Over the past week or two I have been recording numbers of bumblebees on timed walks at Dungeness (with Pete Akers), East Guldeford, Rye and Pett Level. Dungeness has proved to be disappointing this year, with a dramatic decline in the numbers of these insects since last month, possibly because dry conditions have affected the quality of forage. Highlights have been some of the field margins at Rye and Pett Level, with a strip of hybrid marsh/hedge woundwort producing very large numbers of bumblebees again this year.
This plant at Pett level proved to be particularly attractive to the garden bumblebee Bombus hortorum and the red-tailed bumblebee Bombus lapidarius, but a third specimen of the scarce moss carder bee Bombus muscorum was also present indicating that low numbers of this species have established in this area this year.

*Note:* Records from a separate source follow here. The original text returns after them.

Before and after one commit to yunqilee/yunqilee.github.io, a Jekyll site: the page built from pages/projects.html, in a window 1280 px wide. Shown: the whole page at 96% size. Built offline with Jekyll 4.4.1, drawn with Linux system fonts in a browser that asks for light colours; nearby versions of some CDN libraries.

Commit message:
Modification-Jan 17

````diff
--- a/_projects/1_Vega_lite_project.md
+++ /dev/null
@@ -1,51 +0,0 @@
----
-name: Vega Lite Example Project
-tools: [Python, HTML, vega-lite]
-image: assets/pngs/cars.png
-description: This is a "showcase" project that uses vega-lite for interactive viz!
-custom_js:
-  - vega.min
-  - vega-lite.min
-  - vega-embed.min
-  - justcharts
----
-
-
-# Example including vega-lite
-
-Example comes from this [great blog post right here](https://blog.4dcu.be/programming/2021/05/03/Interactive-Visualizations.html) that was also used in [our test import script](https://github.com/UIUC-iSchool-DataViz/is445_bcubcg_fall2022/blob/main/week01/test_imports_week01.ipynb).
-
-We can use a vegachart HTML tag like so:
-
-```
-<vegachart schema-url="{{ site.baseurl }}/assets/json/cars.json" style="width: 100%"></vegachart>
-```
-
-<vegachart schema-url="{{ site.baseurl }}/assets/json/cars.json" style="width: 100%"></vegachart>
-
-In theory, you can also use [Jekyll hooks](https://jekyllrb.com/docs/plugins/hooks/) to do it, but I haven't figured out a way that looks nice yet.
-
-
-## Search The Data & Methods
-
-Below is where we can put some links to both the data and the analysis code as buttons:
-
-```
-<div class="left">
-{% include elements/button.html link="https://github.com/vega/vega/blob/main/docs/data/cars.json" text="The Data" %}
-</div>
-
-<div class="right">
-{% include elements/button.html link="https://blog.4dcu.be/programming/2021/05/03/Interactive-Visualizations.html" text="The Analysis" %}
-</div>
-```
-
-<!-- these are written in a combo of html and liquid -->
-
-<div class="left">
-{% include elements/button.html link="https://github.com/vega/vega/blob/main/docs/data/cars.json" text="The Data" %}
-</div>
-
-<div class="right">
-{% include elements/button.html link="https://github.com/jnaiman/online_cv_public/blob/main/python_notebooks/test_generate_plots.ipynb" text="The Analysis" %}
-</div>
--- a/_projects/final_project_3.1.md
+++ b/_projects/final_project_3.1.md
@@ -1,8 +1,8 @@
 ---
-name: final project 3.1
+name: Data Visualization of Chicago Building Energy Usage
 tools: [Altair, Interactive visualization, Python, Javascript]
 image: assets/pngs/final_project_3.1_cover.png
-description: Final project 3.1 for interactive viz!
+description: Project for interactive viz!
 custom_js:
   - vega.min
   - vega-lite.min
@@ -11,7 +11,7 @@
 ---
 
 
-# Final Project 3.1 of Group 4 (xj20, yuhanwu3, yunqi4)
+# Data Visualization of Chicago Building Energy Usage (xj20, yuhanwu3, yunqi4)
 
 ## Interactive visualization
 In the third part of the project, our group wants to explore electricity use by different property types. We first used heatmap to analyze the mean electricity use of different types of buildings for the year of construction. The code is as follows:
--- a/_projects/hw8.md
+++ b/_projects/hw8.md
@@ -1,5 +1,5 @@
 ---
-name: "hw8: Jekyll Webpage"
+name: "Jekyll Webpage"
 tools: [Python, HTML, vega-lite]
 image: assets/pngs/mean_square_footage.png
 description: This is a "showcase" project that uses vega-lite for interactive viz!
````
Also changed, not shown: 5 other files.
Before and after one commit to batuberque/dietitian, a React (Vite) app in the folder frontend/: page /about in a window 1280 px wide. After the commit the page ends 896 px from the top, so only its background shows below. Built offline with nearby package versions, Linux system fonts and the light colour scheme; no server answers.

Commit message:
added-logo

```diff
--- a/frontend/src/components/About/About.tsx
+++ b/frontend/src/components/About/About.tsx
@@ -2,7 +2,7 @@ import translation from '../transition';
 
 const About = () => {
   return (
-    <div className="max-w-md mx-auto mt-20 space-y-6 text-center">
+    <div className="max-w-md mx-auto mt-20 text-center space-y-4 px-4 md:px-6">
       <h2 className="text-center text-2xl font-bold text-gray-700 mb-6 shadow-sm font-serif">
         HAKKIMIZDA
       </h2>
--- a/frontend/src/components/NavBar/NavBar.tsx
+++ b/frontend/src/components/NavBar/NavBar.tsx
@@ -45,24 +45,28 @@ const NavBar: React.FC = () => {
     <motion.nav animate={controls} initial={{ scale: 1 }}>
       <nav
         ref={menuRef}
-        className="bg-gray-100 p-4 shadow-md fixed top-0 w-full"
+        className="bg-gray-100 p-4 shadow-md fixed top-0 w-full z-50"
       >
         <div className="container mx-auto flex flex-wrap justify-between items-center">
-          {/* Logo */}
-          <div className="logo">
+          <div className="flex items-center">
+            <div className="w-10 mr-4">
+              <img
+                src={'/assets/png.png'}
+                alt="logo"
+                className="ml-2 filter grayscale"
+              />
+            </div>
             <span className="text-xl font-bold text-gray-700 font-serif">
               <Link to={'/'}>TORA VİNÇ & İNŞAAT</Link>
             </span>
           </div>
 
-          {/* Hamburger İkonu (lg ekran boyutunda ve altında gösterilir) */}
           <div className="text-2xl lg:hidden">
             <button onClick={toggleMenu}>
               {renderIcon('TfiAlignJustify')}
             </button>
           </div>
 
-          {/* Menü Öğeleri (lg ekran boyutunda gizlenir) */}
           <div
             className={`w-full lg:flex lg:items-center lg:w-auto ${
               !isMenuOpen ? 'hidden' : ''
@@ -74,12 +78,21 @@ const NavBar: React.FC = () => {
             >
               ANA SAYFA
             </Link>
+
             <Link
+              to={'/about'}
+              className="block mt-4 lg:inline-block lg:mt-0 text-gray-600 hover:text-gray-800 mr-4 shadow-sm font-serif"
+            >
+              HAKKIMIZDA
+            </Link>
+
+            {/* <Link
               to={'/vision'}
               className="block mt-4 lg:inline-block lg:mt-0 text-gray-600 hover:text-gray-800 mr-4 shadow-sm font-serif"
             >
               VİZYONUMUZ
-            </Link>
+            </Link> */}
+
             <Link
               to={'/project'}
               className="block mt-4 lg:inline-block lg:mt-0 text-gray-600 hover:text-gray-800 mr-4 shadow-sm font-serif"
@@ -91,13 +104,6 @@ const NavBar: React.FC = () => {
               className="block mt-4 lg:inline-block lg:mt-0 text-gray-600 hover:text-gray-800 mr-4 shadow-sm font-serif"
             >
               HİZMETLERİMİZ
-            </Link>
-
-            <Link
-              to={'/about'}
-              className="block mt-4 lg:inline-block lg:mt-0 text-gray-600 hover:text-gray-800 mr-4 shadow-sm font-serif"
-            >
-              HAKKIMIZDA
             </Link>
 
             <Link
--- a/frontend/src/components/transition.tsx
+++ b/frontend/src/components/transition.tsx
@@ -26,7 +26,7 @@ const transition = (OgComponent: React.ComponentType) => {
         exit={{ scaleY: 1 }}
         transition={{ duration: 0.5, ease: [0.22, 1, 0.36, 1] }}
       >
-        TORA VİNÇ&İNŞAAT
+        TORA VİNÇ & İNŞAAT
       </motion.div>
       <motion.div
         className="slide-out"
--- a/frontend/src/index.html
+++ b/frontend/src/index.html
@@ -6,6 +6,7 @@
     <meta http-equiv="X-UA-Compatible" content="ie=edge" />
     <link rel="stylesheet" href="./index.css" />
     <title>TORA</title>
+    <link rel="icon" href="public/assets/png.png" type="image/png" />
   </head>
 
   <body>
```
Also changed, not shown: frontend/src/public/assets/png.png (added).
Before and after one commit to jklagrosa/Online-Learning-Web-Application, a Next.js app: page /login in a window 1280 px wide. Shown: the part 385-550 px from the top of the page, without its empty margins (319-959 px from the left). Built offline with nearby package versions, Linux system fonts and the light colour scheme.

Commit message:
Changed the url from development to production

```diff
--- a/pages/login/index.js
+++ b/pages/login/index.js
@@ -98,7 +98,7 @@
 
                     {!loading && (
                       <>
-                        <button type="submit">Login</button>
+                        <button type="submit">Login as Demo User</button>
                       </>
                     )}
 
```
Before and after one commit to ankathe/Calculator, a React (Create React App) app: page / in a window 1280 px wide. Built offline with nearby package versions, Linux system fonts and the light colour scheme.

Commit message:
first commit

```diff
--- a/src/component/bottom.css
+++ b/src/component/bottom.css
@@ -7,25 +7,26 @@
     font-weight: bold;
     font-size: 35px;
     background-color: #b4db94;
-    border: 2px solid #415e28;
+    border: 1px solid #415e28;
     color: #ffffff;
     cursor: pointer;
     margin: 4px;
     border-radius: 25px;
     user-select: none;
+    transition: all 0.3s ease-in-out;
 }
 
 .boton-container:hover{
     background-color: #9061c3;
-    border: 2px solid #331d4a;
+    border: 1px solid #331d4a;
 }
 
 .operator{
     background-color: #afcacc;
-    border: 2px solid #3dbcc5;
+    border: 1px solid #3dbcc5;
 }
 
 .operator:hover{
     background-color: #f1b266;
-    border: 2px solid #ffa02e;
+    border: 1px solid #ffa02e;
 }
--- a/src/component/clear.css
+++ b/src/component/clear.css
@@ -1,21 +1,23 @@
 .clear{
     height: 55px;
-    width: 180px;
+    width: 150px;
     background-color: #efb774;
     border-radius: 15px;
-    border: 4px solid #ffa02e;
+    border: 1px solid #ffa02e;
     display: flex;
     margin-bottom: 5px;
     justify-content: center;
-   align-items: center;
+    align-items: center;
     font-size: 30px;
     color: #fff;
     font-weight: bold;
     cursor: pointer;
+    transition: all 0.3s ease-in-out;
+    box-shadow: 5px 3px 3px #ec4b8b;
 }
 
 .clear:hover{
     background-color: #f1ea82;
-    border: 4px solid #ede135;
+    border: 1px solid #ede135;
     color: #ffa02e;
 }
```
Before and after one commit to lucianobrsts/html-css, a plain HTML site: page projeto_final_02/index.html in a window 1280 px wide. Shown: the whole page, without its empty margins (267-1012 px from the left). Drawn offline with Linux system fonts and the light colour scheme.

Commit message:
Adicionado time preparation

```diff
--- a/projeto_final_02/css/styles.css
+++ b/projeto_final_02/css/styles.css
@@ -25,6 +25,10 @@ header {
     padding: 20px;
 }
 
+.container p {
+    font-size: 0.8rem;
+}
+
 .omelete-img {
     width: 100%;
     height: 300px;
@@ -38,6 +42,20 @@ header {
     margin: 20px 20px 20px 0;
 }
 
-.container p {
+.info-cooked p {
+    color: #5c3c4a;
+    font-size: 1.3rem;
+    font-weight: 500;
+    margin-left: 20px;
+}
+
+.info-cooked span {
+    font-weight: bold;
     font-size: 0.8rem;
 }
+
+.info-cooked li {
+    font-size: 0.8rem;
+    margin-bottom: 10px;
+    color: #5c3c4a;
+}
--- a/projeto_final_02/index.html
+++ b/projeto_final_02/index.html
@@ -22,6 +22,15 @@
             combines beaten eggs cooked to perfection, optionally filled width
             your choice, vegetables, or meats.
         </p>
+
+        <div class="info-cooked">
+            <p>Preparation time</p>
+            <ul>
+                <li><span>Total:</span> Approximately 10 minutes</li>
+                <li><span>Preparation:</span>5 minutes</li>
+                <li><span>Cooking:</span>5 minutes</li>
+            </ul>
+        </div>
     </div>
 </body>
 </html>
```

This plant has high potential for use in pollen and nectar field margins if a way can be found to harvest the roots and establish them in new fields (the hybrid does not set viable seed).
Another red-shanked carder bee Bombus ruderarius was also found in a red clover field margin, close to one of the early locations for this very scarce species earlier in the summer. Again the garden bumblebee was particularly numerous on this margin pointing to the value of these pollen and nectar strips.